*** Records for the exercise Section Begins ***
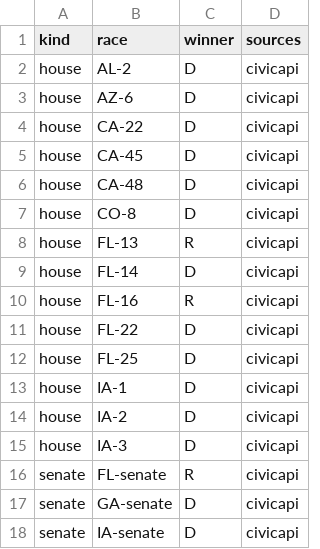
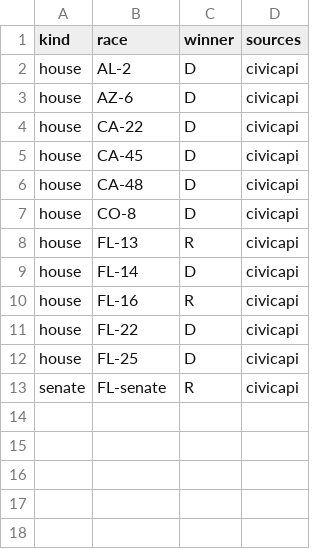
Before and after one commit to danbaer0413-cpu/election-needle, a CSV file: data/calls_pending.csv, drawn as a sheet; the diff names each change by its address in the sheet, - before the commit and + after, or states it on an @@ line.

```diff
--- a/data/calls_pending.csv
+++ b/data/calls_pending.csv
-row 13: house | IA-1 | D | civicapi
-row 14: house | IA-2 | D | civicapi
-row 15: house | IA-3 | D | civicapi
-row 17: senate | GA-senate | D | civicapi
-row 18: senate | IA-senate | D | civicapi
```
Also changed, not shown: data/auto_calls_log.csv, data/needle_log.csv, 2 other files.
*** Records for the exercise Section Ends ***
» The task: Pictures stay out of the copy, while everything else in the records above goes in exactly as written.

» Response:
Before and after one commit to danbaer0413-cpu/election-needle, a CSV file: data/calls_pending.csv, drawn as a sheet; the diff names each change by its address in the sheet, - before the commit and + after, or states it on an @@ line.

```diff
--- a/data/calls_pending.csv
+++ b/data/calls_pending.csv
-row 13: house | IA-1 | D | civicapi
-row 14: house | IA-2 | D | civicapi
-row 15: house | IA-3 | D | civicapi
-row 17: senate | GA-senate | D | civicapi
-row 18: senate | IA-senate | D | civicapi
```
Also changed, not shown: data/auto_calls_log.csv, data/needle_log.csv, 2 other files.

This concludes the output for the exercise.